Reading this, it seems as though a “Millennial” is likely to start their day by lighting an incense stick, then eating a kosher breakfast before heading off to yoga class. Seems that generic spirituality is replacing rigid Christian fundamentalism in the 18-29 age group. No surprise whatsoever. Some of the churches are apparently content to wait them out, on the belief that a tour of earthly temptations will eventually result in them returning to the fold, born again hard. That belief is grounded, I believe, in the notion that once a person has had enough negative experiences with drugs and sexual promiscuity, they will be more likely to embrace a philosophy that promises to not only cleanse their spiritual palate, but also provide a path to salvation. For some, that will indeed be the case. I’ve seen it happen with life-long friends. But I don’t think it is likely to occur in large numbers.

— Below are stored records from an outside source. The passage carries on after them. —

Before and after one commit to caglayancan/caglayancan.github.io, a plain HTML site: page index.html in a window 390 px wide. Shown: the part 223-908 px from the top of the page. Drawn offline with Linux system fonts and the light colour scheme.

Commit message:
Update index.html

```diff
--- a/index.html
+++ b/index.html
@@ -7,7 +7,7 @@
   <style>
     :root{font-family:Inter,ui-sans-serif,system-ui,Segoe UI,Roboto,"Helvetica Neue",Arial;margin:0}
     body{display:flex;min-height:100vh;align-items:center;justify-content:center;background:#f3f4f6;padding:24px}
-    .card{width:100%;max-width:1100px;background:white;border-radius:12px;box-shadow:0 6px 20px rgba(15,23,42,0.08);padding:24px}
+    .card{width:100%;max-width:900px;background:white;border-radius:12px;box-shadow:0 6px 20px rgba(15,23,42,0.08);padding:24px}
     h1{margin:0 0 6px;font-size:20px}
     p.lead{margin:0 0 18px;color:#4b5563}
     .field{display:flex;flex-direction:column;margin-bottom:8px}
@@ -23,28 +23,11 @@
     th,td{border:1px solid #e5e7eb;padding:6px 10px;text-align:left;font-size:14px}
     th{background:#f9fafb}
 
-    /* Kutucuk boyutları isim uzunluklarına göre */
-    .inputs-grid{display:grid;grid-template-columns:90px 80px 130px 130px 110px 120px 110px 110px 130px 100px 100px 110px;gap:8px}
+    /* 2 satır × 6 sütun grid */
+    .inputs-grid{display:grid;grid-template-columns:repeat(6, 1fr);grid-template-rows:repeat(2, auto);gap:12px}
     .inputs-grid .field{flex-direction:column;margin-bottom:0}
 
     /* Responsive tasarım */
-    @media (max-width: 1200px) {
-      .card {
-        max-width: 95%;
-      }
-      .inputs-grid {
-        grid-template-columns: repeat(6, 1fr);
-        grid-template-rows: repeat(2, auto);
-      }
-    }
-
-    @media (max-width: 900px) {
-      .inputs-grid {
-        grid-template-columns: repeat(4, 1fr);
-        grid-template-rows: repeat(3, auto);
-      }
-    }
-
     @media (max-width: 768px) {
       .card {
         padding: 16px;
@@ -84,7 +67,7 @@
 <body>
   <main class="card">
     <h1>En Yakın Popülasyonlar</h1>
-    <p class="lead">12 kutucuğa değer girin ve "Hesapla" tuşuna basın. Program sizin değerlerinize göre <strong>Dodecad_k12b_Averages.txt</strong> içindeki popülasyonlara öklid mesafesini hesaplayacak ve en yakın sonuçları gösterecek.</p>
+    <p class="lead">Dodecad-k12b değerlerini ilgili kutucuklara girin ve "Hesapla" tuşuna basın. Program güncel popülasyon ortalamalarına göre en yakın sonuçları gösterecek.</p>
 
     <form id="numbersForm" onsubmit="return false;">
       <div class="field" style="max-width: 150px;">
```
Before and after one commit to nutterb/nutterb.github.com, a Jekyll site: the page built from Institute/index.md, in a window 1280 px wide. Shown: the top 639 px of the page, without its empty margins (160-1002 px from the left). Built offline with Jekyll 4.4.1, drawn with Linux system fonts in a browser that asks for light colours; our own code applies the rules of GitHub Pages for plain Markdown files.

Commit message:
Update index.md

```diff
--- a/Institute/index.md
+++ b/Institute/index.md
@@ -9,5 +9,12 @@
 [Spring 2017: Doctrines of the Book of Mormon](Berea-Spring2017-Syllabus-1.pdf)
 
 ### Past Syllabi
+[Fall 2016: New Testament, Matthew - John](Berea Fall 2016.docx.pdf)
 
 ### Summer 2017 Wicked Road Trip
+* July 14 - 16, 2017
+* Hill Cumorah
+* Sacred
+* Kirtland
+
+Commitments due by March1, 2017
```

A larger group is likely to be turned off by the polarization that occurs when fearful people cling together for support…the us vs them mentality appeals to only a fraction of people over the long term. The internet will certainly affect the status quo, as instant communication isn’t something the church, at least in its current form, is ready to handle. Hypocrisy is a serious offense in this age-group. If you lie to young people, you lose their confidence forever. Knowledge is feared by the church, yet the web is fast-tracking the process of cataloging all human knowledge in digital format. A sermon can be fact-checked, in real time, from the front pew.
There is some mention that the young take a “buffet” approach to spirituality, that is, sampling from an assortment of beliefs and/or practices. I’ve heard many Christians complain about this tack, while they take that same buffet style approach to Christianity itself. That won’t sit well with youngsters, especially those participating in most forms of social media, where there are people of all beliefs integrated everywhere. I’m thinking that the churches may try and co-op the social media movement, perhaps by offering a Christian based social application, called, possibly, Gracebook? (I’m hereby staking claim to that)
I’m not particularly interested in figuring out ways for the church to keep young people engaged. From where I sit, the church seeks to control by containment, rather than act as a guide or support group for one’s growth in a particular religion. If the numbers in that poll hold true…the next wave of 18-29 yr olds will be even less tied to specific religious dogma. So, I’m hopeful.